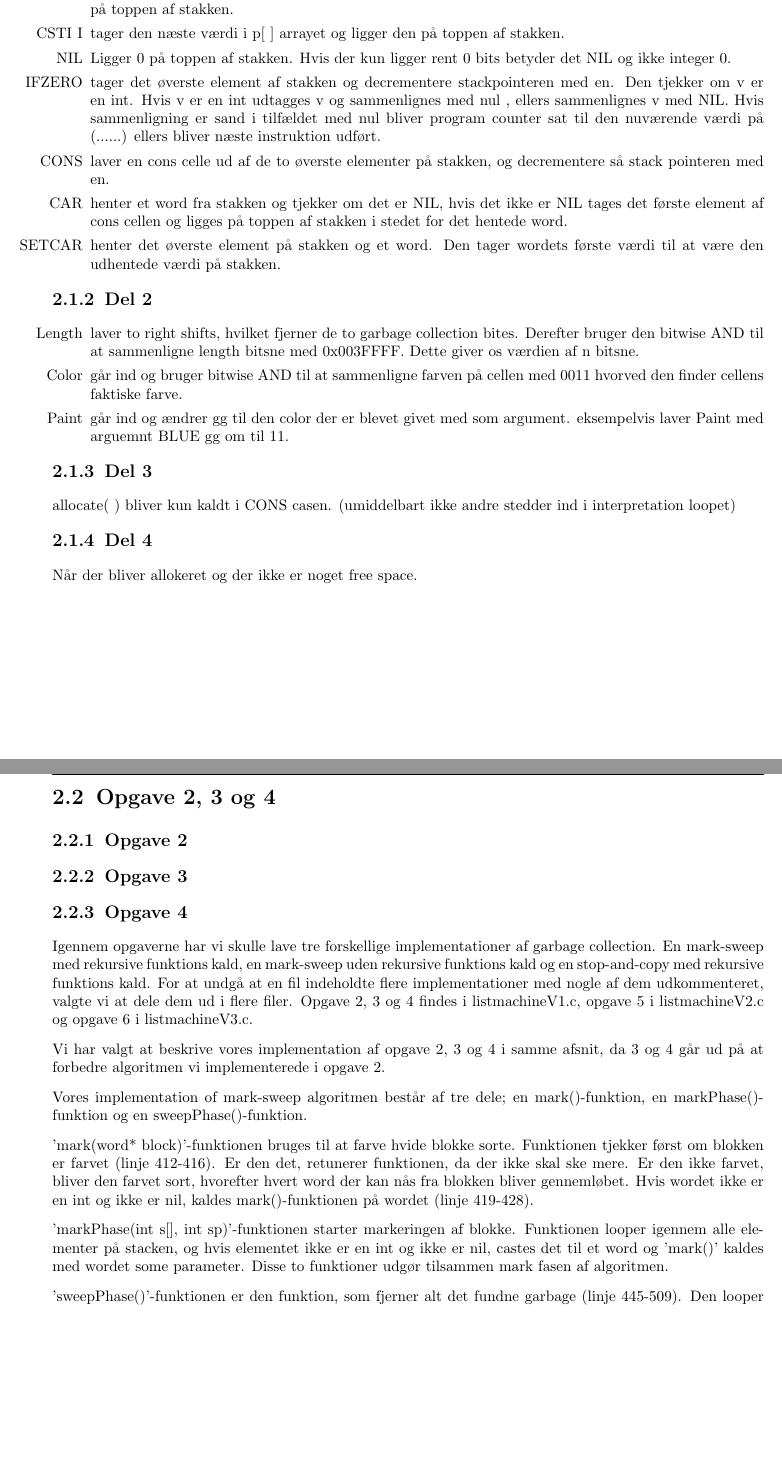
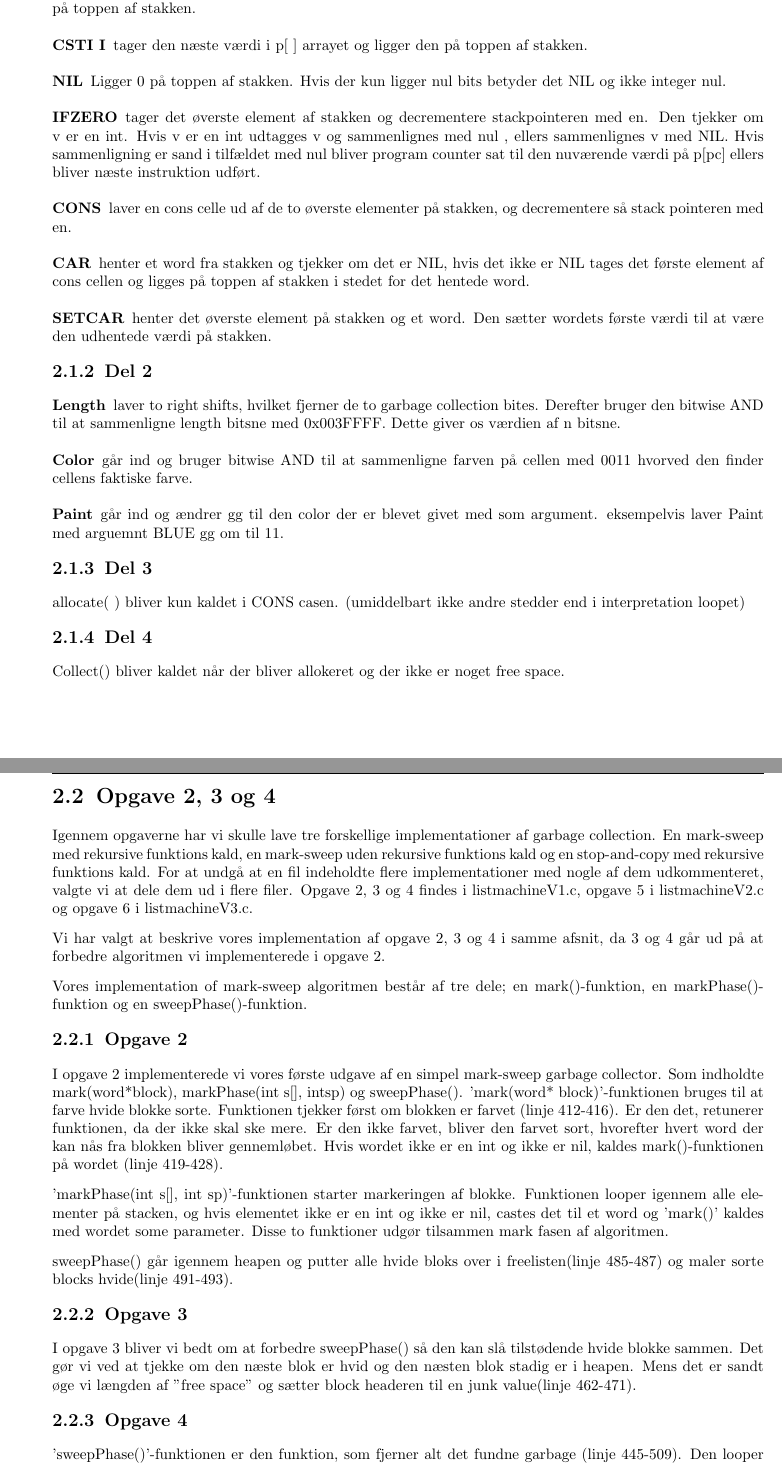
Before and after one commit to esfdk/BOSC, a LaTeX document (Reports/oo3report/MainReportFile.tex, which reads Reports/oo3report/Parts/MainPart.tex): two parts of pages 4 and 5 of 11 before the commit and two parts of pages 4 and 5 of 12 after it, joined at a grey line, cut so that both start at the same text, the shorter picture padded with empty space. Compiled offline with pdfLaTeX.

Commit message:
changed some in Opgave2 and edited in Opgave1

```diff
--- a/Reports/oo3report/Parts/MainPart.tex
+++ b/Reports/oo3report/Parts/MainPart.tex
@@ -9,53 +9,52 @@ Kildekode og testdokumentation kan findes i appendix på side \pageref{Appendix}
 
 \subsection{Del 1}
 \label{O1_1}
-\begin{my_itemize}
-	\item[ADD] untagger de to øverste elementer på stakken, ligger dem sammen, tagger den nye værdi og ligger den på toppen af stakken.
-	\item[CSTI I] tager den næste værdi i p[ ] arrayet og ligger den på toppen af stakken.
-	\item[NIL] Ligger 0 på toppen af stakken. Hvis der kun ligger rent 0 bits betyder det NIL og ikke integer 0.
-	\item[IFZERO] tager det øverste element af stakken og decrementere stackpointeren med en. Den tjekker om v er en int. Hvis v er en int udtagges v og sammenlignes med nul , ellers sammenlignes v med NIL. Hvis sammenligning er sand i tilfældet med nul bliver program counter sat til den nuværende værdi på (......) ellers bliver næste instruktion udført.
-	\item[CONS] laver en cons celle ud af de to øverste elementer på stakken, og decrementere så stack pointeren med en.
-	\item[CAR] henter et word fra stakken og tjekker om det er NIL, hvis det ikke er NIL tages det første element af cons cellen og ligges på toppen af stakken i stedet for det hentede word.
-	\item[SETCAR] henter det øverste element på stakken og et word. Den tager wordets første værdi til at være den udhentede værdi på stakken.
-\end{my_itemize}
+	\paragraph{ADD} untagger de to øverste elementer på stakken, ligger dem sammen, tagger den nye værdi og ligger den på toppen af stakken.
+	\paragraph{CSTI I} tager den næste værdi i p[ ] arrayet og ligger den på toppen af stakken.
+	\paragraph{NIL} Ligger 0 på toppen af stakken. Hvis der kun ligger nul bits betyder det NIL og ikke integer nul.
+	\paragraph{IFZERO} tager det øverste element af stakken og decrementere stackpointeren med en. Den tjekker om v er en int. Hvis v er en int udtagges v og sammenlignes med nul , ellers sammenlignes v med NIL. Hvis sammenligning er sand i tilfældet med nul bliver program counter sat til den nuværende værdi på p[pc] ellers bliver næste instruktion udført.
+	\paragraph{CONS} laver en cons celle ud af de to øverste elementer på stakken, og decrementere så stack pointeren med en.
+	\paragraph{CAR} henter et word fra stakken og tjekker om det er NIL, hvis det ikke er NIL tages det første element af cons cellen og ligges på toppen af stakken i stedet for det hentede word.
+	\paragraph{SETCAR} henter det øverste element på stakken og et word. Den sætter wordets første værdi til at være den udhentede værdi på stakken.
 
 \subsection{Del 2}
 \label{O1_2}
-\begin{my_itemize}
-	\item[Length] laver to right shifts, hvilket fjerner de to garbage collection bites. Derefter bruger den bitwise AND til at sammenligne length bitsne med 0x003FFFF. Dette giver os værdien af n bitsne.
-	\item[Color] går ind og bruger bitwise AND til at sammenligne farven på cellen med 0011 hvorved den finder cellens faktiske farve.
-	\item[Paint] går ind og ændrer gg til den color der er blevet givet med som argument. eksempelvis laver Paint med arguemnt BLUE gg om til 11.
-\end{my_itemize}
+	\paragraph{Length} laver to right shifts, hvilket fjerner de to garbage collection bites. Derefter bruger den bitwise AND til at sammenligne length bitsne med 0x003FFFF. Dette giver os værdien af n bitsne.
+	\paragraph{Color} går ind og bruger bitwise AND til at sammenligne farven på cellen med 0011 hvorved den finder cellens faktiske farve.
+	\paragraph{Paint} går ind og ændrer gg til den color der er blevet givet med som argument. eksempelvis laver Paint med arguemnt BLUE gg om til 11.
 
 \subsection{Del 3}
 \label{O1_3}
-allocate( ) bliver kun kaldt i CONS casen.  (umiddelbart ikke andre stedder ind i interpretation loopet)
+allocate( ) bliver kun kaldet i CONS casen.  (umiddelbart ikke andre stedder end i interpretation loopet)
 
 \subsection{Del 4}
 \label{O1_4}
-Når der bliver allokeret og der ikke er noget free space.
+Collect() bliver kaldet når der bliver allokeret og der ikke er noget free space.
 
 \section{Opgave 2, 3 og 4}
 \label{O2}
-
-\subsection{Opgave 2}
-\label{O2_2}
-
-\subsection{Opgave 3}
-\label{O2_3}
-
-\subsection{Opgave 4}
-\label{O2_4}
-
 Igennem opgaverne har vi skulle lave tre forskellige implementationer af garbage collection. En mark-sweep med rekursive funktions kald, en mark-sweep uden rekursive funktions kald og en stop-and-copy med rekursive funktions kald. For at undgå at en fil indeholdte flere implementationer med nogle af dem udkommenteret, valgte vi at dele dem ud i flere filer. Opgave 2, 3 og 4 findes i listmachineV1.c, opgave 5 i listmachineV2.c og opgave 6 i listmachineV3.c.
 
 Vi har valgt at beskrive vores implementation af opgave 2, 3 og 4 i samme afsnit, da 3 og 4 går ud på at forbedre algoritmen vi implementerede i opgave 2.
 
 Vores implementation of mark-sweep algoritmen består af tre dele; en mark()-funktion, en markPhase()-funktion og en sweepPhase()-funktion.
 
+\subsection{Opgave 2}
+\label{O2_2}
+I opgave 2 implementerede vi vores første udgave af en simpel mark-sweep garbage collector. Som indholdte mark(word*block), markPhase(int s[], intsp) og sweepPhase().
 'mark(word* block)'-funktionen bruges til at farve hvide blokke sorte. Funktionen tjekker først om blokken er farvet (linje 412-416). Er den det, retunerer funktionen, da der ikke skal ske mere. Er den ikke farvet, bliver den farvet sort, hvorefter hvert word der kan nås fra blokken bliver gennemløbet. Hvis wordet ikke er en int og ikke er nil, kaldes mark()-funktionen på wordet (linje 419-428).
 
 'markPhase(int s[], int sp)'-funktionen starter markeringen af blokke. Funktionen looper igennem alle elementer på stacken, og hvis elementet ikke er en int og ikke er nil, castes det til et word og 'mark()' kaldes med wordet some parameter. Disse to funktioner udgør tilsammen mark fasen af algoritmen.
+
+sweepPhase() går igennem heapen og putter alle hvide bloks over i freelisten(linje 485-487) og maler sorte blocks hvide(linje 491-493).
+
+\subsection{Opgave 3}
+\label{O2_3}
+I opgave 3 bliver vi bedt om at forbedre sweepPhase() så den kan slå tilstødende hvide blokke sammen. Det gør vi ved at tjekke om den næste blok er hvid og den næsten blok stadig er i heapen. Mens det er sandt øge vi længden af "free space"  og sætter block headeren til en junk value(linje 462-471).
+
+\subsection{Opgave 4}
+\label{O2_4}
+
 
 'sweepPhase()'-funktionen er den funktion, som fjerner alt det fundne garbage (linje 445-509). Den looper igennem hele heapen, og tjekker hvilken farve de forskellige words har. Hvis de er grå eller blå, sker der ingenting. Hvis de er sorte bliver de farvet hvide. Hvis de er hvide sker følgende:
 \begin{my_enumerate}
```
Also changed, not shown: Reports/oo3report/MainReportFile.pdf.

__WHAT THE TASK ASKS__:
Print the material above word for word, and keep the pictures out of it.

__YOUR RESPONSE__:
Before and after one commit to esfdk/BOSC, a LaTeX document (Reports/oo3report/MainReportFile.tex, which reads Reports/oo3report/Parts/MainPart.tex): two parts of pages 4 and 5 of 11 before the commit and two parts of pages 4 and 5 of 12 after it, joined at a grey line, cut so that both start at the same text, the shorter picture padded with empty space. Compiled offline with pdfLaTeX.

Commit message:
changed some in Opgave2 and edited in Opgave1

```diff
--- a/Reports/oo3report/Parts/MainPart.tex
+++ b/Reports/oo3report/Parts/MainPart.tex
@@ -9,53 +9,52 @@ Kildekode og testdokumentation kan findes i appendix på side \pageref{Appendix}
 
 \subsection{Del 1}
 \label{O1_1}
-\begin{my_itemize}
-	\item[ADD] untagger de to øverste elementer på stakken, ligger dem sammen, tagger den nye værdi og ligger den på toppen af stakken.
-	\item[CSTI I] tager den næste værdi i p[ ] arrayet og ligger den på toppen af stakken.
-	\item[NIL] Ligger 0 på toppen af stakken. Hvis der kun ligger rent 0 bits betyder det NIL og ikke integer 0.
-	\item[IFZERO] tager det øverste element af stakken og decrementere stackpointeren med en. Den tjekker om v er en int. Hvis v er en int udtagges v og sammenlignes med nul , ellers sammenlignes v med NIL. Hvis sammenligning er sand i tilfældet med nul bliver program counter sat til den nuværende værdi på (......) ellers bliver næste instruktion udført.
-	\item[CONS] laver en cons celle ud af de to øverste elementer på stakken, og decrementere så stack pointeren med en.
-	\item[CAR] henter et word fra stakken og tjekker om det er NIL, hvis det ikke er NIL tages det første element af cons cellen og ligges på toppen af stakken i stedet for det hentede word.
-	\item[SETCAR] henter det øverste element på stakken og et word. Den tager wordets første værdi til at være den udhentede værdi på stakken.
-\end{my_itemize}
+	\paragraph{ADD} untagger de to øverste elementer på stakken, ligger dem sammen, tagger den nye værdi og ligger den på toppen af stakken.
+	\paragraph{CSTI I} tager den næste værdi i p[ ] arrayet og ligger den på toppen af stakken.
+	\paragraph{NIL} Ligger 0 på toppen af stakken. Hvis der kun ligger nul bits betyder det NIL og ikke integer nul.
+	\paragraph{IFZERO} tager det øverste element af stakken og decrementere stackpointeren med en. Den tjekker om v er en int. Hvis v er en int udtagges v og sammenlignes med nul , ellers sammenlignes v med NIL. Hvis sammenligning er sand i tilfældet med nul bliver program counter sat til den nuværende værdi på p[pc] ellers bliver næste instruktion udført.
+	\paragraph{CONS} laver en cons celle ud af de to øverste elementer på stakken, og decrementere så stack pointeren med en.
+	\paragraph{CAR} henter et word fra stakken og tjekker om det er NIL, hvis det ikke er NIL tages det første element af cons cellen og ligges på toppen af stakken i stedet for det hentede word.
+	\paragraph{SETCAR} henter det øverste element på stakken og et word. Den sætter wordets første værdi til at være den udhentede værdi på stakken.
 
 \subsection{Del 2}
 \label{O1_2}
-\begin{my_itemize}
-	\item[Length] laver to right shifts, hvilket fjerner de to garbage collection bites. Derefter bruger den bitwise AND til at sammenligne length bitsne med 0x003FFFF. Dette giver os værdien af n bitsne.
-	\item[Color] går ind og bruger bitwise AND til at sammenligne farven på cellen med 0011 hvorved den finder cellens faktiske farve.
-	\item[Paint] går ind og ændrer gg til den color der er blevet givet med som argument. eksempelvis laver Paint med arguemnt BLUE gg om til 11.
-\end{my_itemize}
+	\paragraph{Length} laver to right shifts, hvilket fjerner de to garbage collection bites. Derefter bruger den bitwise AND til at sammenligne length bitsne med 0x003FFFF. Dette giver os værdien af n bitsne.
+	\paragraph{Color} går ind og bruger bitwise AND til at sammenligne farven på cellen med 0011 hvorved den finder cellens faktiske farve.
+	\paragraph{Paint} går ind og ændrer gg til den color der er blevet givet med som argument. eksempelvis laver Paint med arguemnt BLUE gg om til 11.
 
 \subsection{Del 3}
 \label{O1_3}
-allocate( ) bliver kun kaldt i CONS casen.  (umiddelbart ikke andre stedder ind i interpretation loopet)
+allocate( ) bliver kun kaldet i CONS casen.  (umiddelbart ikke andre stedder end i interpretation loopet)
 
 \subsection{Del 4}
 \label{O1_4}
-Når der bliver allokeret og der ikke er noget free space.
+Collect() bliver kaldet når der bliver allokeret og der ikke er noget free space.
 
 \section{Opgave 2, 3 og 4}
 \label{O2}
-
-\subsection{Opgave 2}
-\label{O2_2}
-
-\subsection{Opgave 3}
-\label{O2_3}
-
-\subsection{Opgave 4}
-\label{O2_4}
-
 Igennem opgaverne har vi skulle lave tre forskellige implementationer af garbage collection. En mark-sweep med rekursive funktions kald, en mark-sweep uden rekursive funktions kald og en stop-and-copy med rekursive funktions kald. For at undgå at en fil indeholdte flere implementationer med nogle af dem udkommenteret, valgte vi at dele dem ud i flere filer. Opgave 2, 3 og 4 findes i listmachineV1.c, opgave 5 i listmachineV2.c og opgave 6 i listmachineV3.c.
 
 Vi har valgt at beskrive vores implementation af opgave 2, 3 og 4 i samme afsnit, da 3 og 4 går ud på at forbedre algoritmen vi implementerede i opgave 2.
 
 Vores implementation of mark-sweep algoritmen består af tre dele; en mark()-funktion, en markPhase()-funktion og en sweepPhase()-funktion.
 
+\subsection{Opgave 2}
+\label{O2_2}
+I opgave 2 implementerede vi vores første udgave af en simpel mark-sweep garbage collector. Som indholdte mark(word*block), markPhase(int s[], intsp) og sweepPhase().
 'mark(word* block)'-funktionen bruges til at farve hvide blokke sorte. Funktionen tjekker først om blokken er farvet (linje 412-416). Er den det, retunerer funktionen, da der ikke skal ske mere. Er den ikke farvet, bliver den farvet sort, hvorefter hvert word der kan nås fra blokken bliver gennemløbet. Hvis wordet ikke er en int og ikke er nil, kaldes mark()-funktionen på wordet (linje 419-428).
 
 'markPhase(int s[], int sp)'-funktionen starter markeringen af blokke. Funktionen looper igennem alle elementer på stacken, og hvis elementet ikke er en int og ikke er nil, castes det til et word og 'mark()' kaldes med wordet some parameter. Disse to funktioner udgør tilsammen mark fasen af algoritmen.
+
+sweepPhase() går igennem heapen og putter alle hvide bloks over i freelisten(linje 485-487) og maler sorte blocks hvide(linje 491-493).
+
+\subsection{Opgave 3}
+\label{O2_3}
+I opgave 3 bliver vi bedt om at forbedre sweepPhase() så den kan slå tilstødende hvide blokke sammen. Det gør vi ved at tjekke om den næste blok er hvid og den næsten blok stadig er i heapen. Mens det er sandt øge vi længden af "free space"  og sætter block headeren til en junk value(linje 462-471).
+
+\subsection{Opgave 4}
+\label{O2_4}
+
 
 'sweepPhase()'-funktionen er den funktion, som fjerner alt det fundne garbage (linje 445-509). Den looper igennem hele heapen, og tjekker hvilken farve de forskellige words har. Hvis de er grå eller blå, sker der ingenting. Hvis de er sorte bliver de farvet hvide. Hvis de er hvide sker følgende:
 \begin{my_enumerate}
```
Also changed, not shown: Reports/oo3report/MainReportFile.pdf.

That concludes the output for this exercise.